Ambient Storytelling for Vehicle-Driver Interaction

‘Ambient storytelling’ — part of the design philosophy of USC’s Mobile and Environmental Media Lab — represents a departure from customization algorithms familiar to discussions of pervasive computing. Rather than thinking about how a car can play the role of glorified butler, anticipating its driver’s every need, instead we reposition the car as co-participant in an evolving relationship. We use the framework of the Lifelog Interface as a portal though which drivers can engage with their vehicle as a new kind of experience platform. In our model, the car is no longer merely transport but a springboard for adventure, a “drivable” musical instrument, a 21st century scrapbook, and a playful reimagining of what it means to drive. Our prototype transforms the concept of a car key — which we see as a tangible avatar of the vehicle — into an evocative interface object. When drivers return home, this object beckons them and offers a portal into the Lifelog Interface. The interface itself plays on the metaphor of concentric tree rings to represent units of time. Navigating through these rings, drivers can visualize, plan, organize, and reflect on a variety of experiences including: (1) soundscape compositions generated by the car’s internal and environmental sensor data, (2) in-car augmented reality games, (3) guided-tour adventure modes, (4) networked trip planning, (5) car configuration and lifecycle milestones, (6) badges and social media portals. Finally, our system is designed to analyze not only the ways that drivers engage with space, media, and other drivers, but also the ways in which drivers choose (or refuse) to engage with the system itself. This iterative feedback loop between vehicle and driver allows the driver to build on their own projections and aspirations for their car as a resource for constructing the story of their vehicle as an evolving “character.”
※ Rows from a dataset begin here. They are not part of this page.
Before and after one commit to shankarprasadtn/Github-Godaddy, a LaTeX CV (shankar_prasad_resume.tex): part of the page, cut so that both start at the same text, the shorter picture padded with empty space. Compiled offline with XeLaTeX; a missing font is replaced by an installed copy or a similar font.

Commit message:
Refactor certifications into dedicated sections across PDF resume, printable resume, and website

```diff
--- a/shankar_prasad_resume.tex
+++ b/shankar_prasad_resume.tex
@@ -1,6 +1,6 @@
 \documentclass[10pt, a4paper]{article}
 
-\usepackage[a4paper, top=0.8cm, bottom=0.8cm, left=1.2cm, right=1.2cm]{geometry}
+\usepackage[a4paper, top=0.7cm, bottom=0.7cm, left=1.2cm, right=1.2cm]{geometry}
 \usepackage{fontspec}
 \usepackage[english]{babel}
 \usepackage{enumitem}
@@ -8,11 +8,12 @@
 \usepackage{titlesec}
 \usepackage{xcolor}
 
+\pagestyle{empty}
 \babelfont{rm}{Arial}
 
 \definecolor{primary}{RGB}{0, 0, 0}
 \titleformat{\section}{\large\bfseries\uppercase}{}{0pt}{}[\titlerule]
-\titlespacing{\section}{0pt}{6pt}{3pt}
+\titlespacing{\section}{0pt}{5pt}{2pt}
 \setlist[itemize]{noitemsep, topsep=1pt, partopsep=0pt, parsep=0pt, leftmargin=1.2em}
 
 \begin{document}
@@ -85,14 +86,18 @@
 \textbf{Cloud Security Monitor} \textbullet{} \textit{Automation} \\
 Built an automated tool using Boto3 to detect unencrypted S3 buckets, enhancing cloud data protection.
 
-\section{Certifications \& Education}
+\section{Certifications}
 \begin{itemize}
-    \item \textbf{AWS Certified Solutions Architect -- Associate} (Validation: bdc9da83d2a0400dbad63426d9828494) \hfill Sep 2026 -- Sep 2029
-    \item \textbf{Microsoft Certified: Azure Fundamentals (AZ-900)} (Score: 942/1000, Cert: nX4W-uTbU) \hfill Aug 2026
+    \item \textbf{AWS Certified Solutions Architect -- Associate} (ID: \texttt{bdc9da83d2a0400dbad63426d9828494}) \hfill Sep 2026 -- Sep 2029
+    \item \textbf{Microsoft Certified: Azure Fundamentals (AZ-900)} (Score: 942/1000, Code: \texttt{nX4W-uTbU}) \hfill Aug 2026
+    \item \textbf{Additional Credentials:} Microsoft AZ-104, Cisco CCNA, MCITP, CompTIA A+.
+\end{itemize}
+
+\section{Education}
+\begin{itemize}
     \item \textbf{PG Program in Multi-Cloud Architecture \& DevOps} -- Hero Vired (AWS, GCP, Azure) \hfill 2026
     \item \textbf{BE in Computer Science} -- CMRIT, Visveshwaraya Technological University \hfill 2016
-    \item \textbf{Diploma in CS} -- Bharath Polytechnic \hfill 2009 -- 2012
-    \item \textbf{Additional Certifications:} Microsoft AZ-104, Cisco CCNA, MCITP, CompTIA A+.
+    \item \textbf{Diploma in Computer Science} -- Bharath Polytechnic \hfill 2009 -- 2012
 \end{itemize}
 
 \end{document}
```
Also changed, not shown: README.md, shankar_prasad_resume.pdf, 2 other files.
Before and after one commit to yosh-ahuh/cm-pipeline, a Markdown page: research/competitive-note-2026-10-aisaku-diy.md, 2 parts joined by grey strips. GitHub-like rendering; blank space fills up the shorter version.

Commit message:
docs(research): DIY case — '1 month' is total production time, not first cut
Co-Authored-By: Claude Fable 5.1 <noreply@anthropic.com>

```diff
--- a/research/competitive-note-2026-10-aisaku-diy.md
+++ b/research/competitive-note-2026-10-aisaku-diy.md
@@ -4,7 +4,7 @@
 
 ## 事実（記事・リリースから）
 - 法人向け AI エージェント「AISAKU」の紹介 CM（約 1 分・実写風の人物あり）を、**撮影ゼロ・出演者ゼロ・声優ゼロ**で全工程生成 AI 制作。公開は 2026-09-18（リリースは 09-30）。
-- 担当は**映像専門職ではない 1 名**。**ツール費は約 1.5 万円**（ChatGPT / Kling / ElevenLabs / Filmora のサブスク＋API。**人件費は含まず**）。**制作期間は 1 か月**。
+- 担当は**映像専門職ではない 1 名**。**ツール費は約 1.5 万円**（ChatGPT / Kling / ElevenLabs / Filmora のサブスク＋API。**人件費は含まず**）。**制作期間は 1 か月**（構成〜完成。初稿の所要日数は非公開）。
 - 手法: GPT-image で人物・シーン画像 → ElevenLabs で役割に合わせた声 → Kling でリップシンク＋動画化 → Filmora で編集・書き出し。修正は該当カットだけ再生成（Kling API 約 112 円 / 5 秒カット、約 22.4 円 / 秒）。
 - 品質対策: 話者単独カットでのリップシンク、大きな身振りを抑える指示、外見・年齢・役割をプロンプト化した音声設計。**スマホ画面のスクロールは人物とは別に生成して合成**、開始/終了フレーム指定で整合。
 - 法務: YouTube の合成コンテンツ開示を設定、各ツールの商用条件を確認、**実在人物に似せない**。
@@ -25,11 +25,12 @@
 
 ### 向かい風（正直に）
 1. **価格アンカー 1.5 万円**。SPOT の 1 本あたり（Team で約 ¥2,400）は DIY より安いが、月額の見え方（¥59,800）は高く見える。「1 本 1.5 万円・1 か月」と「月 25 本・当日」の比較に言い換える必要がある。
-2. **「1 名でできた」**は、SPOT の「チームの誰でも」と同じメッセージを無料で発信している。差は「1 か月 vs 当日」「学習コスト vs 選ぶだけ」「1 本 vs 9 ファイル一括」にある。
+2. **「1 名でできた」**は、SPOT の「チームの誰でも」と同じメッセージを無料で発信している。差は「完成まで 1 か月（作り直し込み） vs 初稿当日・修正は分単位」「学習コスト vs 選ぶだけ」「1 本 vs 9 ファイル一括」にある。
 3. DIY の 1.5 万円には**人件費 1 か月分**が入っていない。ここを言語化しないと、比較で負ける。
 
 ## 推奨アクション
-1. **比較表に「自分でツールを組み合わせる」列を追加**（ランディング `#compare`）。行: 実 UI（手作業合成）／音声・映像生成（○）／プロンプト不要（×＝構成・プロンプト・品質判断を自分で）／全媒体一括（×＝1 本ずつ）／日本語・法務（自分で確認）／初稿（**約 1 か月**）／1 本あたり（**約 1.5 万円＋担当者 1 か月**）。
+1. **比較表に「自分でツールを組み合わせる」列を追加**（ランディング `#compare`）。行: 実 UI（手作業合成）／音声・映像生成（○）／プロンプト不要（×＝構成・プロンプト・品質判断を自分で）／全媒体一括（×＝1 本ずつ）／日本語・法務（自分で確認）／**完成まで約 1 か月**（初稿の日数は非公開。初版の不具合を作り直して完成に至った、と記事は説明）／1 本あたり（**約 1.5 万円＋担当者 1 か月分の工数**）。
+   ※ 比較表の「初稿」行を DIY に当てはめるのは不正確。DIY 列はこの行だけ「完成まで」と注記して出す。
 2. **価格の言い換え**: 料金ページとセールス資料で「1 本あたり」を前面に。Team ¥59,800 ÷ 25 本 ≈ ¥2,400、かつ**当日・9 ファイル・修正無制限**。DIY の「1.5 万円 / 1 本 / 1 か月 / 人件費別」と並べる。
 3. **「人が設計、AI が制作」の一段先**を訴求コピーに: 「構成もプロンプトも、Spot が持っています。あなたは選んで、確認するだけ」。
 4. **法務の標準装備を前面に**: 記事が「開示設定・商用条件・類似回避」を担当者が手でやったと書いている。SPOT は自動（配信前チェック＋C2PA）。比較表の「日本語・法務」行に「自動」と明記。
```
[Mobile and Environmental Media Lab: Principle Investigator, Prof. Scott Fisher; Project Lead: Jen Stein; MEML Team: Emily Duff, Joshua McVeigh-Schultz, Jen Stein, Jeff Watson; Storyboard illustration: Cecilia Fletcher; Microsoft Surface Table programming: Emily Duff]